DJ 33 1/3

DJ 33 1/3

Want to know more about DJ 33 1/3? Get his official bio, social pages and articles right here!Full Bio


Reggae Legend Lee "Scratch" Perry Dies At 85

Lee “Scratch” Perry, the revolutionary Jamaican producer, songwriter and performer whose influence is historic role in the development of reggae music, died Sunday in Lucea, Jamaica at age 85.

The news was confirmed in a tweet from Jamaica’s prime minister, Andrew Holness.

“My deep condolences to the family, friends, and fans of legendary record producer and singer, Rainford Hugh Perry OD, affectionately known as ‘Lee Scratch’ Perry,” Holness wrote. “Perry was a pioneer in the 1970s’ development of dub music with his early adoption of studio effects to create new instrumentals of existing reggae tracks. He has worked with and produced for various artistes, including Bob Marley and the Wailers, the Congos, Adrian Sherwood, the Beastie Boys, and many others. Undoubtedly, Lee Scratch Perry will always be remembered for his sterling contribution to the music fraternity. May his soul Rest In Peace.”

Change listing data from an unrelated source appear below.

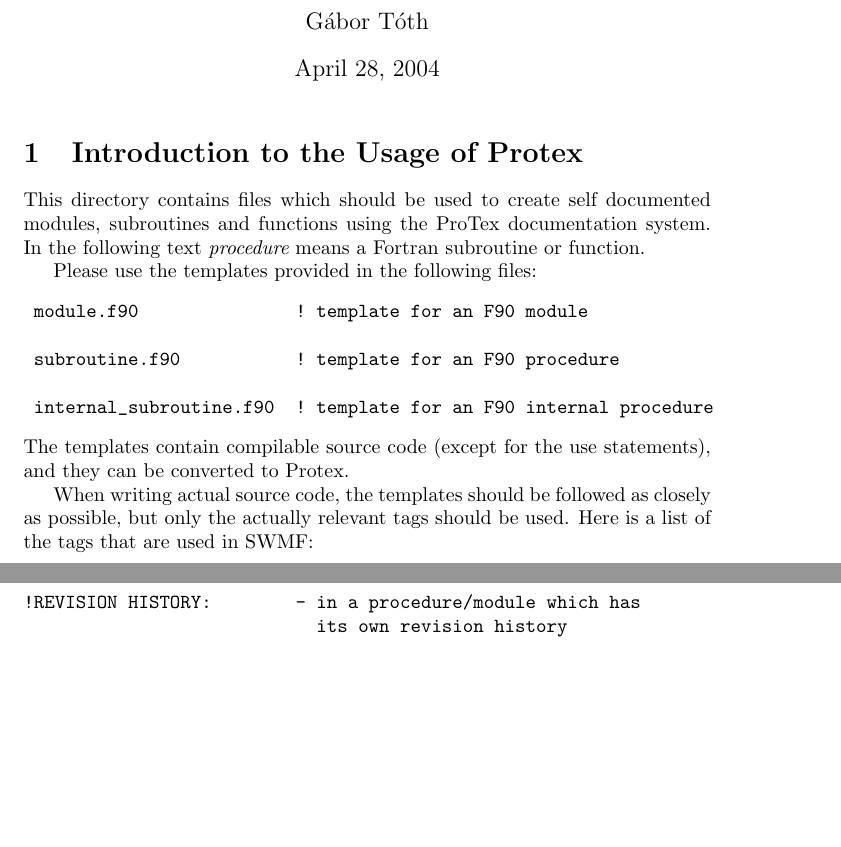
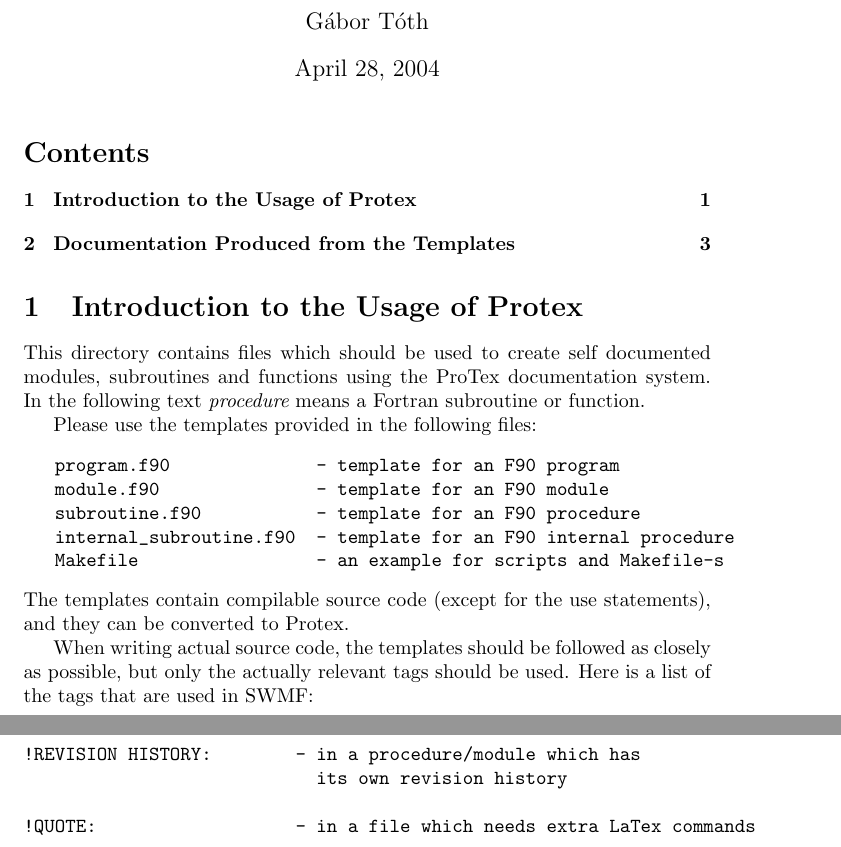
Before and after one commit to SWMFsoftware/share, a LaTeX document (Prologs/README.tex): two parts of pages 1 and 2 of 3, joined at a grey line, cut so that both start at the same text, the shorter picture padded with empty space. Compiled offline with pdfLaTeX.

Commit message:
Updated and fixed.

```diff
--- a/Prologs/README.tex
+++ b/Prologs/README.tex
@@ -8,6 +8,8 @@
 
 \maketitle
 
+\tableofcontents
+
 \section{Introduction to the Usage of Protex}
 
 This directory contains files which should be used to create self documented
@@ -16,11 +18,11 @@
 
 Please use the templates provided in the following files:
 \begin{verbatim}
- module.f90               ! template for an F90 module
-
- subroutine.f90           ! template for an F90 procedure
-
- internal_subroutine.f90  ! template for an F90 internal procedure
+   program.f90              - template for an F90 program
+   module.f90               - template for an F90 module
+   subroutine.f90           - template for an F90 procedure
+   internal_subroutine.f90  - template for an F90 internal procedure
+   Makefile                 - an example for scripts and Makefile-s
 \end{verbatim}
 The templates contain compilable source code (except for the use statements),
 and they can be converted to Protex.
@@ -70,6 +72,8 @@
 
 !REVISION HISTORY:        - in a procedure/module which has
                             its own revision history
+
+!QUOTE:                   - in a file which needs extra LaTex commands
 \end{verbatim}
 
 \newpage
```
Also changed, not shown: Prologs/README.tex (7 more changed lines).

He broke into the international market with a series of ska-influenced instrumentals under the Upsetters handle. The biggest of these was “The Return of Django,” which climbed the British charts.

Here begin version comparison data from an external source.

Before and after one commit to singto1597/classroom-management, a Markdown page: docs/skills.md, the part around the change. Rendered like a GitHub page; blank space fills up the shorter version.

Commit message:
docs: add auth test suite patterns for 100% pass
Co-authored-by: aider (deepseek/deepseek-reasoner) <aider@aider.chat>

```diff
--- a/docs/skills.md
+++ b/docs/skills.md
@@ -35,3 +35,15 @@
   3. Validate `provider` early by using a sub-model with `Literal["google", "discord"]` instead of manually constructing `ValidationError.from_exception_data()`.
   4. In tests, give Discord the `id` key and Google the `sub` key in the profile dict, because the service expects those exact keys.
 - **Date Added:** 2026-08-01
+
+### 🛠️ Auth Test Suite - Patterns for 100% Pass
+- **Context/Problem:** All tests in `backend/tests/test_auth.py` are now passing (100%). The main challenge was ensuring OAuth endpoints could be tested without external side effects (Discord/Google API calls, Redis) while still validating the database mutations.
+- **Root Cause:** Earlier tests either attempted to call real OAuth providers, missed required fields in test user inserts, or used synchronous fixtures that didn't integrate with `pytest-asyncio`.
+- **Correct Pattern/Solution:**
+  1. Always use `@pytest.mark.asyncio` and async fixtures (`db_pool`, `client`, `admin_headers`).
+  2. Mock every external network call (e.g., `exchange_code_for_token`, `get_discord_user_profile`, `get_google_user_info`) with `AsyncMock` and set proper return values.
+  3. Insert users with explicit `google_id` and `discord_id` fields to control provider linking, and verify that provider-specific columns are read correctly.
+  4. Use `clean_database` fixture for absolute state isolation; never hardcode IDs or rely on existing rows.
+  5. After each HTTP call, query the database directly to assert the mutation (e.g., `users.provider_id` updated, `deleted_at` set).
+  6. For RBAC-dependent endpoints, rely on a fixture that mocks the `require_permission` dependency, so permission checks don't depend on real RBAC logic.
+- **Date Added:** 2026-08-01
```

Perry’s most productive creative alliance came with the Wailers, Bob Marley, Peter Tosh and Bunny Wailer hardened their sound, and became one of the first Jamaican groups to champion Rastafarian beliefs.

The Wailers’ recordings for Perry included “Small Axe,” “Keep On Moving,” “Trenchtown Rock,” “Concrete Jungle,” “400 Years” and “Kaya,” all of which would be re-recorded by Island Records.

Marley and Perry collaborated on later songs like “Jah Live” and “Punky Reggae Party.”

Perry racked up U.K. hits with Junior Byles (“Beat Down Babylon,” “A Place Called Africa,” “Curley Locks”) and Susan Cadogan (a chart-topping cover of Millie Jackson’s “Hurt So Good”).

A crucial figure in the development of the homegrown art form of dub, which involved the stripping of vocals from previously released recordings and treating the instrumental beds with a variety of otherworldly effects. Perry's “Upsetter 14 Dub Blackboard Jungle,” a 1973 collaboration with King Tubby, was one of the first stand-alone dub LPs that ignited a sub-genre of its own.

In the late 70's Perry produced some of the most original reggae albums ever cut: Max Romeo’s “War Ina Babylon,” the Heptones’ “Party Time,” Junior Murvin’s “Police and Thieves”, George Faith’s “To Be a Lover” and Perry’s own “Super Ape.”

R.I.P. Lee

Sponsored Content

Sponsored Content